----- EXERCISE DATA

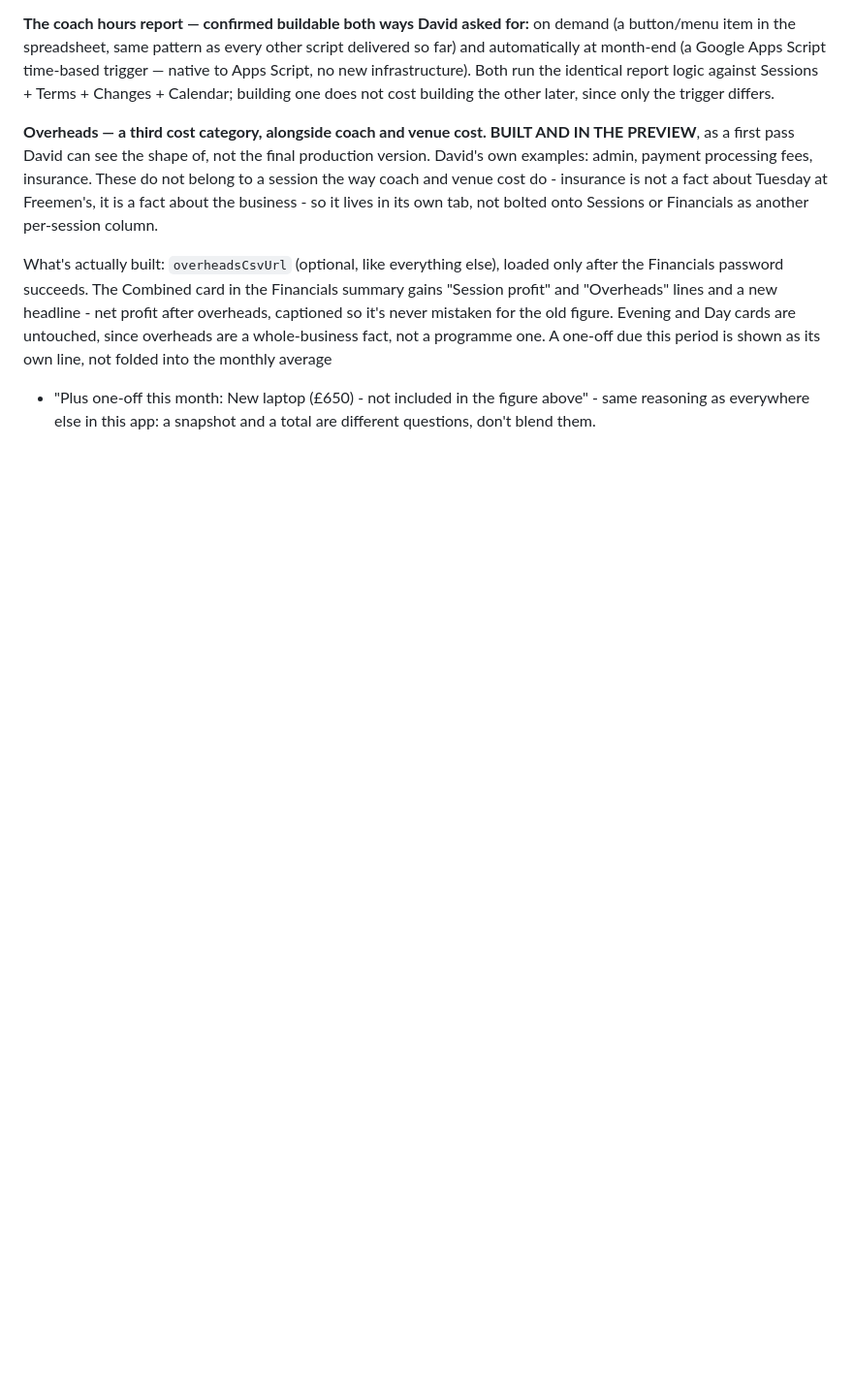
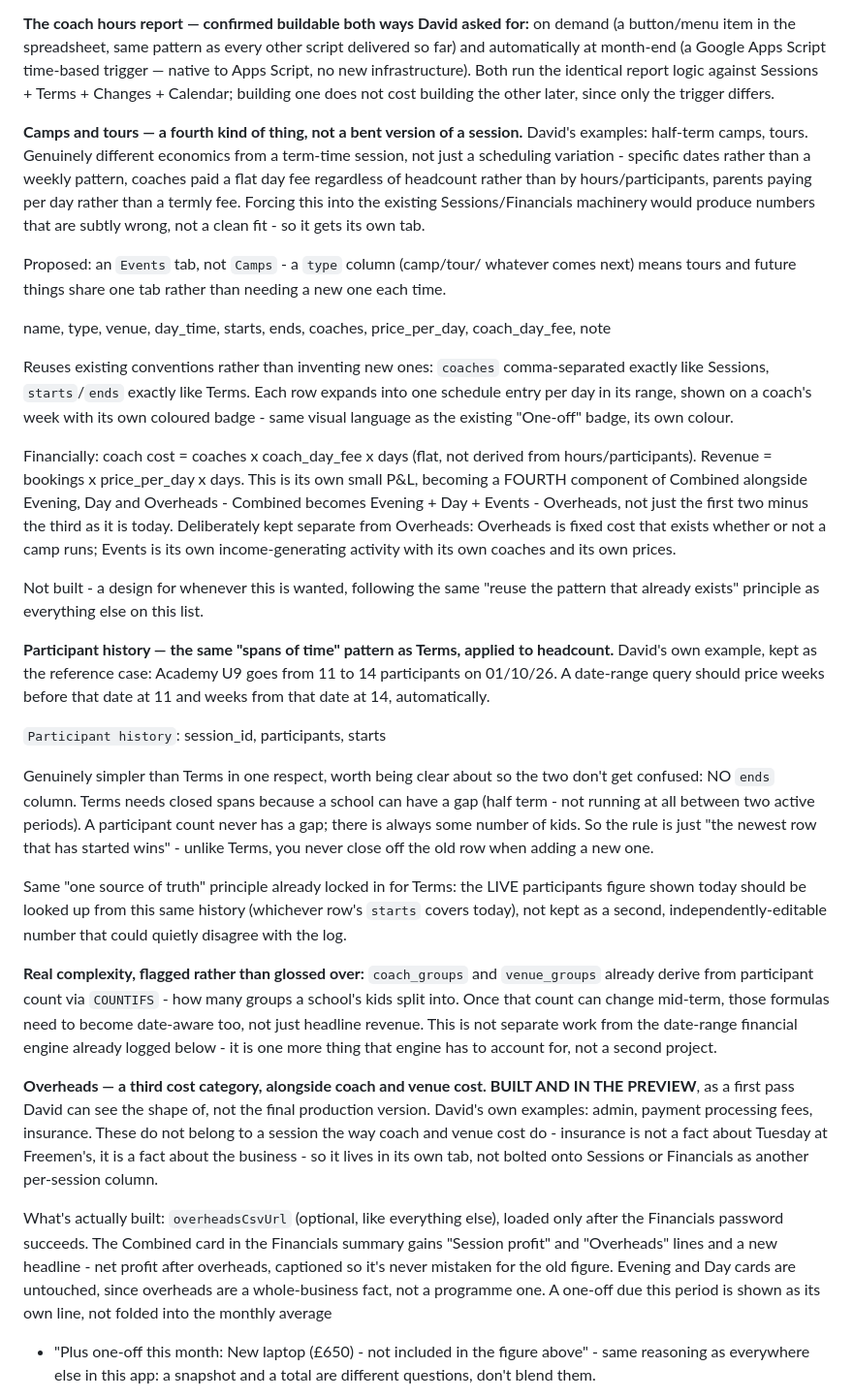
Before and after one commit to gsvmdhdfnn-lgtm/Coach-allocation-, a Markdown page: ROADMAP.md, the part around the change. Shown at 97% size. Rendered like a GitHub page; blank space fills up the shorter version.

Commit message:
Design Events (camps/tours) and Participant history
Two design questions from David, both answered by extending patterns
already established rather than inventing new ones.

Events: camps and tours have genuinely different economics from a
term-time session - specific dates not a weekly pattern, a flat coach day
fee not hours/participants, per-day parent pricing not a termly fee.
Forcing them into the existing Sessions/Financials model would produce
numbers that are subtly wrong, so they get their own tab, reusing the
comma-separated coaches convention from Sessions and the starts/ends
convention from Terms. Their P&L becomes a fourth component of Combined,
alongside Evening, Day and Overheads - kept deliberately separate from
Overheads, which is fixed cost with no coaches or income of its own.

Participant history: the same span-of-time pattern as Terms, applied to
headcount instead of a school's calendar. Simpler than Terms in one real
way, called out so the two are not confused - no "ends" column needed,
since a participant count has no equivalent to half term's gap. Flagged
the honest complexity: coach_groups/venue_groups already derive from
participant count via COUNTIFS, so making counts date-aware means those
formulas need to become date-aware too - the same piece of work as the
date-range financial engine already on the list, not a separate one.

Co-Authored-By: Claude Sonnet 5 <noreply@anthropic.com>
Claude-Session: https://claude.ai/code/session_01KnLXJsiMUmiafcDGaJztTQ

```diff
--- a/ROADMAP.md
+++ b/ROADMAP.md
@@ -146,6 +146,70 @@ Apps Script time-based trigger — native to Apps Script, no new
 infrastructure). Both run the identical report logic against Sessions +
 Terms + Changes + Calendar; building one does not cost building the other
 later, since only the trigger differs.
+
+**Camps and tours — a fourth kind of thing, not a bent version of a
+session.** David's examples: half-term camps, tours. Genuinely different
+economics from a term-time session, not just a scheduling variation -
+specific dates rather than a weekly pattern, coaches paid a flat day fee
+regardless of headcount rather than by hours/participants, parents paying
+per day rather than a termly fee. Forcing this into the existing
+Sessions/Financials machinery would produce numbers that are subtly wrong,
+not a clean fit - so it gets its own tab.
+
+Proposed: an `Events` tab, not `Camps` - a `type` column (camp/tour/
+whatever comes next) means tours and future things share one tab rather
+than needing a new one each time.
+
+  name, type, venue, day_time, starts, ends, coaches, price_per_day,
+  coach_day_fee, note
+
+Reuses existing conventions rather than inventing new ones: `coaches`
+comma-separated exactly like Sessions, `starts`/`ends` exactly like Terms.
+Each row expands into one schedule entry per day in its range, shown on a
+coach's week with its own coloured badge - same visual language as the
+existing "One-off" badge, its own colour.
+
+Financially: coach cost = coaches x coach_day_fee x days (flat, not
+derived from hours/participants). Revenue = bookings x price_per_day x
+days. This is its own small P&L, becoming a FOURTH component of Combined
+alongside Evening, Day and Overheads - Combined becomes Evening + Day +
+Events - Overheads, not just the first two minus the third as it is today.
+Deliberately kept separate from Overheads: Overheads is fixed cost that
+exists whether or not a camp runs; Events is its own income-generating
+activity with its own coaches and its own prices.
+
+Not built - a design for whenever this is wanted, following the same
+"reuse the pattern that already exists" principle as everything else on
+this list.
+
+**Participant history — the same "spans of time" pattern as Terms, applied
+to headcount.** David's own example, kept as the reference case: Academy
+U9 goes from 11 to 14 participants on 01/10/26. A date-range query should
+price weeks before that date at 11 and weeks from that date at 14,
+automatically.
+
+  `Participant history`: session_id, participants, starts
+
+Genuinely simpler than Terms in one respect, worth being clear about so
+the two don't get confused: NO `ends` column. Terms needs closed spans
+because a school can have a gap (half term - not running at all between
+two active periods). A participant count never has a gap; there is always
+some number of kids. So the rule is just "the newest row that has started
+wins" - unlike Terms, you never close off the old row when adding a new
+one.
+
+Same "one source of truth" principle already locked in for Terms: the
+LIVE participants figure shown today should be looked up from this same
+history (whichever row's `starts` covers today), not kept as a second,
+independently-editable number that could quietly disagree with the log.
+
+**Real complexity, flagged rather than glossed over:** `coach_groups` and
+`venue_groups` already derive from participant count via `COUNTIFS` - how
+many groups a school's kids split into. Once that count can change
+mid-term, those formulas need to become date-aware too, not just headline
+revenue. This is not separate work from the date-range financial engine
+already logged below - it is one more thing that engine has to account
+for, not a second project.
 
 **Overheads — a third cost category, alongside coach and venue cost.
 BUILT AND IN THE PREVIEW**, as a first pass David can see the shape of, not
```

----------
----- EXERCISE DATA

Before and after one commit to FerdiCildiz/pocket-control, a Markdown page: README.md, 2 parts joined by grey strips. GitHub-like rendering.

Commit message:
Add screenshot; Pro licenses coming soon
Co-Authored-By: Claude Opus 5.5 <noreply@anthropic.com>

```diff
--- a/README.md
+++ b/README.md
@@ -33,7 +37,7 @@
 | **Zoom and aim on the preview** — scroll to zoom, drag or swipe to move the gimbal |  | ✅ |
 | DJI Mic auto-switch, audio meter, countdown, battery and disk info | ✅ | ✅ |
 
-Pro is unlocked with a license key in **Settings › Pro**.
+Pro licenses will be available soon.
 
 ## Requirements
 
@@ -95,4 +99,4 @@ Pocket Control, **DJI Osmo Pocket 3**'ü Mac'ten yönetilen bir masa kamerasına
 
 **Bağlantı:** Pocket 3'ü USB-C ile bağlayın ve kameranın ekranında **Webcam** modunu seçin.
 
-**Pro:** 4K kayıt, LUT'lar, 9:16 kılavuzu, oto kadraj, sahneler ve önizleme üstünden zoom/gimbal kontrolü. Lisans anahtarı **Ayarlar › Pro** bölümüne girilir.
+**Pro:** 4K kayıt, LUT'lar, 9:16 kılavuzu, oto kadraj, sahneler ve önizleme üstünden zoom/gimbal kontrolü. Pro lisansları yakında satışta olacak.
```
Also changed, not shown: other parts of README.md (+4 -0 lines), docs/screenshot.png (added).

----------

- WHAT YOU SHOULD DO:
Copy each line above where "Overheads" appears.

- TASK RESPONSE:
alongside Evening, Day and Overheads - kept deliberately separate from
Overheads, which is fixed cost with no coaches or income of its own.
+alongside Evening, Day and Overheads - Combined becomes Evening + Day +
+Events - Overheads, not just the first two minus the third as it is today.
+Deliberately kept separate from Overheads: Overheads is fixed cost that
 **Overheads — a third cost category, alongside coach and venue cost.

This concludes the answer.